DUBAI (Reuters) – The Saudi-led coalition fighting in Yemen said on Friday an announcement by the International Committee of the Red Cross that cholera cases in the country had reached one million suspected cases was exaggerated.
“It is nearly impossible to accurately determine whether the suspected cases are cholera or simple diarrhoea,” a statement by the spokesperson for the coalition said.
Yemen, one of the Arab world’s poorest countries, is embroiled in a proxy war between the Houthi armed movement, aligned with Iran, and a U.S.-backed military coalition headed by Saudi Arabia.
Cholera flared up in April and spread rapidly, killing 2,227 people but the death rate has since fallen dramatically.
The ICRC said on Wednesday said there were one million suspected cases.
A new wave of cholera is expected in March or April.
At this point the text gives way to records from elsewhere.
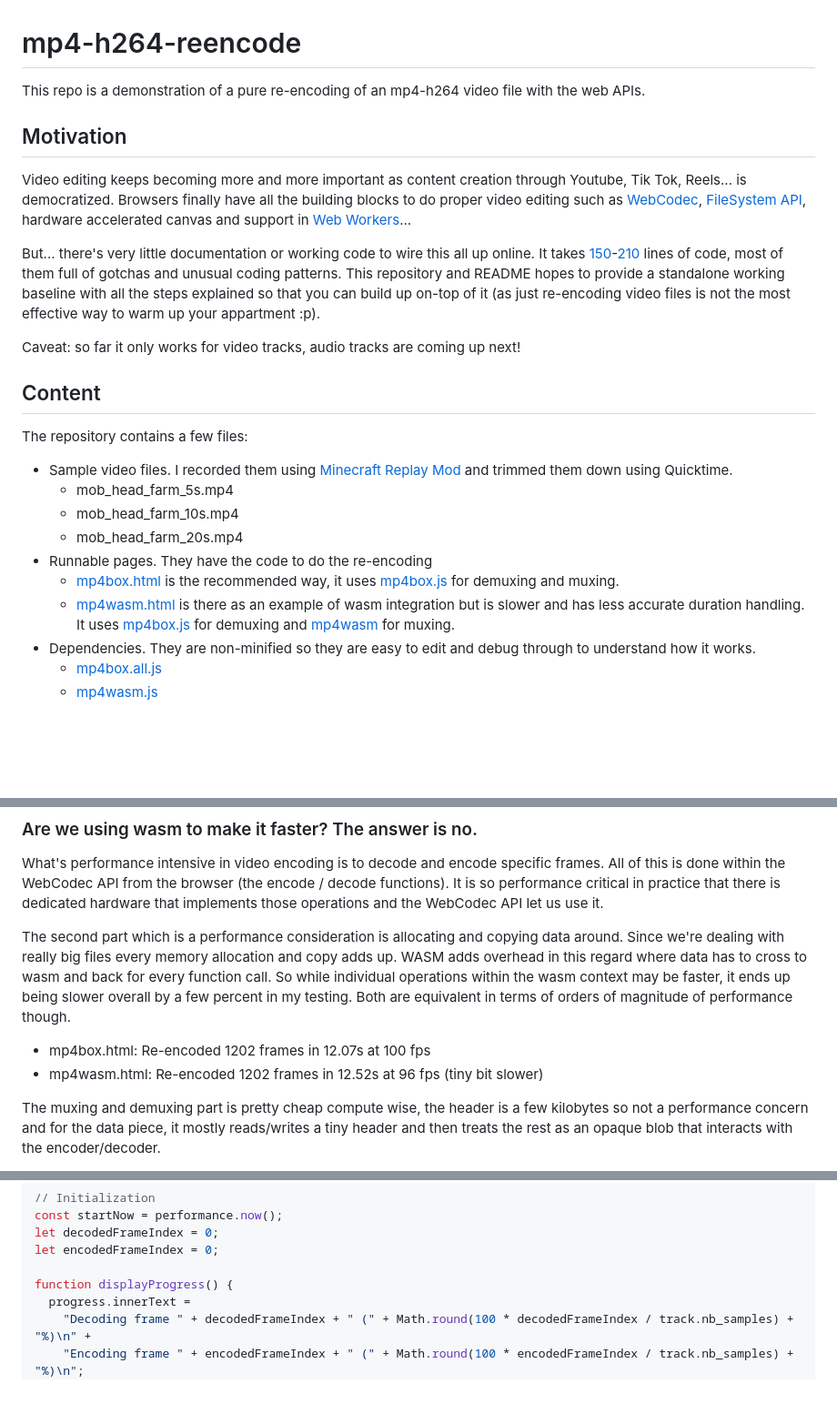
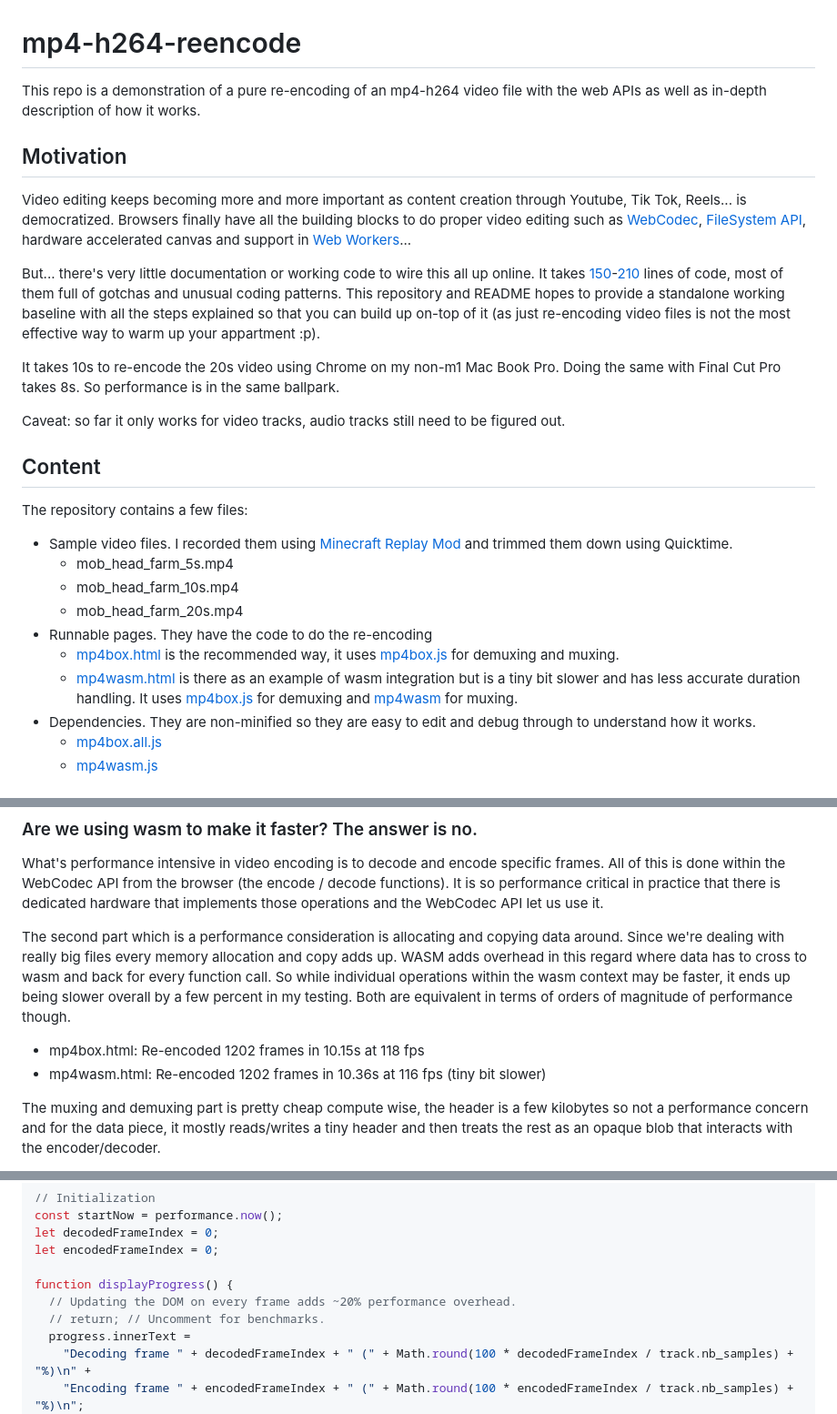
Before and after one commit to vjeux/mp4-h264-re-encode, a Markdown page: README.md, 3 parts joined by grey strips. Shown at 91% size. Drawn GitHub-style; blank space fills up the shorter version.

```diff
--- a/README.md
+++ b/README.md
@@ -1,6 +1,6 @@
 # mp4-h264-reencode
 
-This repo is a demonstration of a pure re-encoding of an mp4-h264 video file with the web APIs.
+This repo is a demonstration of a pure re-encoding of an mp4-h264 video file with the web APIs as well as in-depth description of how it works.
 
 ## Motivation
 
@@ -8,7 +8,9 @@ Video editing keeps becoming more and more important as content creation through
 
 But... there's very little documentation or working code to wire this all up online. It takes [150](https://github.com/vjeux/mp4-h264-reencode/blob/main/mp4box.html)-[210](https://github.com/vjeux/mp4-h264-reencode/blob/main/mp4wasm.html) lines of code, most of them full of gotchas and unusual coding patterns. This repository and README hopes to provide a standalone working baseline with all the steps explained so that you can build up on-top of it (as just re-encoding video files is not the most effective way to warm up your appartment :p).
 
-Caveat: so far it only works for video tracks, audio tracks are coming up next!
+It takes 10s to re-encode the 20s video using Chrome on my non-m1 Mac Book Pro. Doing the same with Final Cut Pro takes 8s. So performance is in the same ballpark.
+
+Caveat: so far it only works for video tracks, audio tracks still need to be figured out.
 
 ## Content
 
@@ -20,7 +22,7 @@ The repository contains a few files:
   * mob_head_farm_20s.mp4
 * Runnable pages. They have the code to do the re-encoding
   * [mp4box.html](https://github.com/vjeux/mp4-h264-reencode/blob/main/mp4box.html) is the recommended way, it uses [mp4box.js](https://github.com/gpac/mp4box.js/) for demuxing and muxing.
-  * [mp4wasm.html](https://github.com/vjeux/mp4-h264-reencode/blob/main/mp4wasm.html) is there as an example of wasm integration but is slower and has less accurate duration handling. It uses [mp4box.js](https://github.com/gpac/mp4box.js/) for demuxing and [mp4wasm](https://github.com/mattdesl/mp4-wasm) for muxing.
+  * [mp4wasm.html](https://github.com/vjeux/mp4-h264-reencode/blob/main/mp4wasm.html) is there as an example of wasm integration but is a tiny bit slower and has less accurate duration handling. It uses [mp4box.js](https://github.com/gpac/mp4box.js/) for demuxing and [mp4wasm](https://github.com/mattdesl/mp4-wasm) for muxing.
 * Dependencies. They are non-minified so they are easy to edit and debug through to understand how it works.
   * [mp4box.all.js](https://github.com/vjeux/mp4-h264-reencode/blob/main/mp4box.all.js)
   * [mp4wasm.js](https://github.com/vjeux/mp4-h264-reencode/blob/main/mp4wasm.js)
@@ -281,8 +283,8 @@ What's performance intensive in video encoding is to decode and encode specific
 
 The second part which is a performance consideration is allocating and copying data around. Since we're dealing with really big files every memory allocation and copy adds up. WASM adds overhead in this regard where data has to cross to wasm and back for every function call. So while individual operations within the wasm context may be faster, it ends up being slower overall by a few percent in my testing. Both are equivalent in terms of orders of magnitude of performance though.
 
-* mp4box.html: Re-encoded 1202 frames in 12.07s at 100 fps
-* mp4wasm.html: Re-encoded 1202 frames in 12.52s at 96 fps (tiny bit slower)
+* mp4box.html: Re-encoded 1202 frames in 10.15s at 118 fps
+* mp4wasm.html: Re-encoded 1202 frames in 10.36s at 116 fps (tiny bit slower)
 
 The muxing and demuxing part is pretty cheap compute wise, the header is a few kilobytes so not a performance concern and for the data piece, it mostly reads/writes a tiny header and then treats the rest as an opaque blob that interacts with the encoder/decoder.
 
@@ -423,6 +425,8 @@ let decodedFrameIndex = 0;
 let encodedFrameIndex = 0;
 
 function displayProgress() {
+  // Updating the DOM on every frame adds ~20% performance overhead.
+  // return; // Uncomment for benchmarks.
   progress.innerText =
     "Decoding frame " + decodedFrameIndex + " (" + Math.round(100 * decodedFrameIndex / track.nb_samples) + "%)\n" +
     "Encoding frame " + encodedFrameIndex + " (" + Math.round(100 * encodedFrameIndex / track.nb_samples) + "%)\n";
```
Yemen’s troubles have been aggravated by the Saudi-led coalition’s blockade of its ports, which has resulted in a fuel shortage and a spike in food prices. The health system has virtually collapsed, with health workers unpaid for a year, although the WHO gives incentive payments for cholera work.
Saudi Arabia said on Wednesday it would allow the Houthi-controlled port of Hodeidah, vital for aid, to stay open for a month.
The coalition spokesperson also said Houthis were suspicious of vaccination drives and do not readily allow humanitarian aid and workers into their territory and “even loot food and medical supplies.”
The Houthis deny diverting aid to supply their own forces.
(Reporting By Maha El Dahan, Editing by William Maclean)